Sustainable Transportation Infrastructure and Materials
|Potential UCARE Research Position?||
|Paid or Volunteer||
|Hours Per Week||
Transportation infrastructure systems such as roadways, railroads, airports, and bridges are key public assets of any country in the world, and it is a great interest to develop relevant technologies for safer, more sustainable, energy-efficient, and environment-friendly performance of the infrastructure systems. Over the last several decades there has been a significant shift from the use of empirical approaches towards the use of mechanistic models and materials science to characterize and predict the behavior of infrastructure systems. These strongly depend on the involvement of multidisciplinary engineering knowledge and integrate it with experimental efforts, new theories, and advanced computational modeling methods. More particularly, there is a critical need to challenge the complex multiphysical (thermo-, mechanical-, hygro-, and chemical) and multiscale (material-mixture-structure) behavior of various multiphase (heterogeneous) infrastructure materials and structural systems for their optimized design and sustainable performance.

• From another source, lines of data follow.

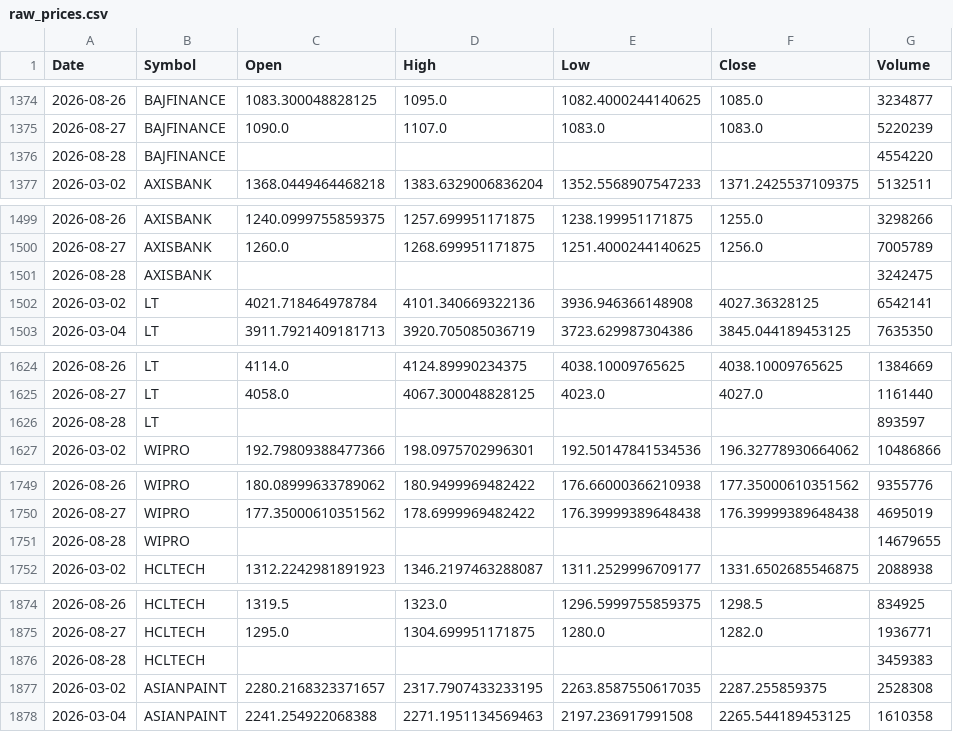
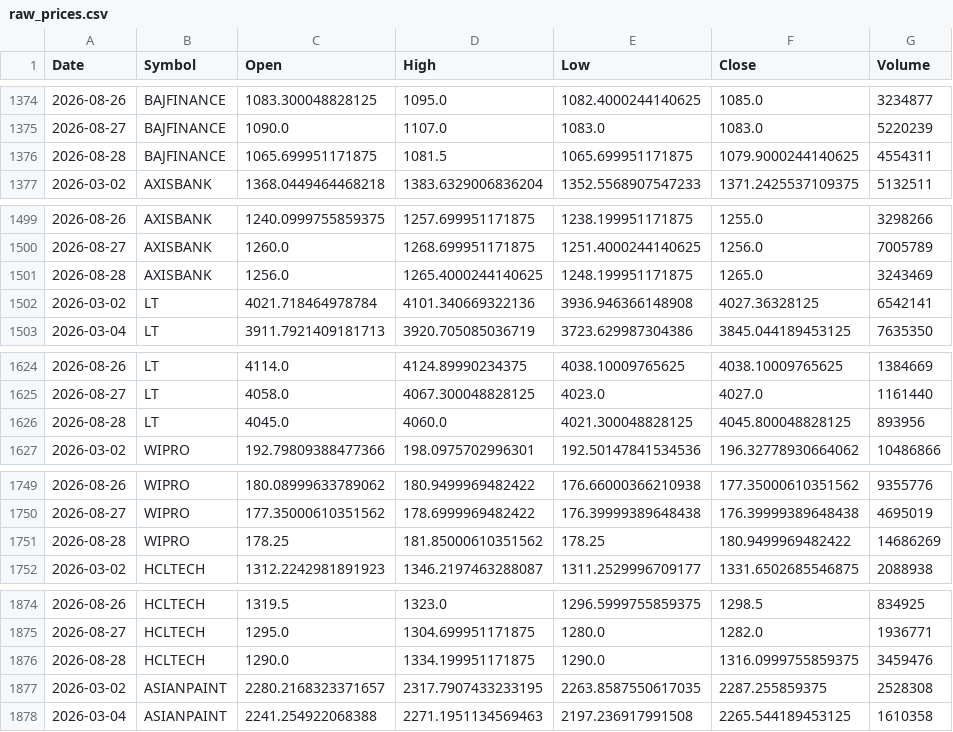
Before and after one commit to aryaRaut/sentiment-correlation-analyzer, a CSV file: data/raw/raw_prices.csv, drawn as a sheet; only a part is shown, gaps mark what is left out; the diff covers the shown part only.

```diff
--- a/data/raw/raw_prices.csv
+++ b/data/raw/raw_prices.csv
@@ -1375,3 +1375,3 @@ Date,Symbol,Open,High,Low,Close,Volume
 2026-08-27,BAJFINANCE,1090.0,1107.0,1083.0,1083.0,5220239
-2026-08-28,BAJFINANCE,,,,,4554220
+2026-08-28,BAJFINANCE,1065.699951171875,1081.5,1065.699951171875,1079.9000244140625,4554311
 2026-03-02,AXISBANK,1368.0449464468218,1383.6329006836204,1352.5568907547233,1371.2425537109375,5132511
@@ -1500,3 +1500,3 @@ Date,Symbol,Open,High,Low,Close,Volume
 2026-08-27,AXISBANK,1260.0,1268.699951171875,1251.4000244140625,1256.0,7005789
-2026-08-28,AXISBANK,,,,,3242475
+2026-08-28,AXISBANK,1256.0,1265.4000244140625,1248.199951171875,1265.0,3243469
 2026-03-02,LT,4021.718464978784,4101.340669322136,3936.946366148908,4027.36328125,6542141
@@ -1625,3 +1625,3 @@ Date,Symbol,Open,High,Low,Close,Volume
 2026-08-27,LT,4058.0,4067.300048828125,4023.0,4027.0,1161440
-2026-08-28,LT,,,,,893597
+2026-08-28,LT,4045.0,4060.0,4021.300048828125,4045.800048828125,893956
 2026-03-02,WIPRO,192.79809388477366,198.0975702996301,192.50147841534536,196.32778930664062,10486866
@@ -1750,3 +1750,3 @@ Date,Symbol,Open,High,Low,Close,Volume
 2026-08-27,WIPRO,177.35000610351562,178.6999969482422,176.39999389648438,176.39999389648438,4695019
-2026-08-28,WIPRO,,,,,14679655
+2026-08-28,WIPRO,178.25,181.85000610351562,178.25,180.9499969482422,14686269
 2026-03-02,HCLTECH,1312.2242981891923,1346.2197463288087,1311.2529996709177,1331.6502685546875,2088938
@@ -1875,3 +1875,3 @@ Date,Symbol,Open,High,Low,Close,Volume
 2026-08-27,HCLTECH,1295.0,1304.699951171875,1280.0,1282.0,1936771
-2026-08-28,HCLTECH,,,,,3459383
+2026-08-28,HCLTECH,1290.0,1334.199951171875,1290.0,1316.0999755859375,3459476
 2026-03-02,ASIANPAINT,2280.2168323371657,2317.7907433233195,2263.8587550617035,2287.255859375,2528308
```
Also changed, not shown: 15 added rows and 15 removed rows elsewhere in this file, data/raw/raw_news.csv, 1 other file.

To that end, my research program seeks state-of-the-art excellence and technologies for the more sustainable transportation infrastructure and materials by integrating experimental, analytical, and computational approaches based on multiscale and multiphysics understanding. Student researchers who join my lab will assist graduate students for specific topics related to materials, infrastructures, and their linking to characterize properties and to model damage-induced behavior and performance.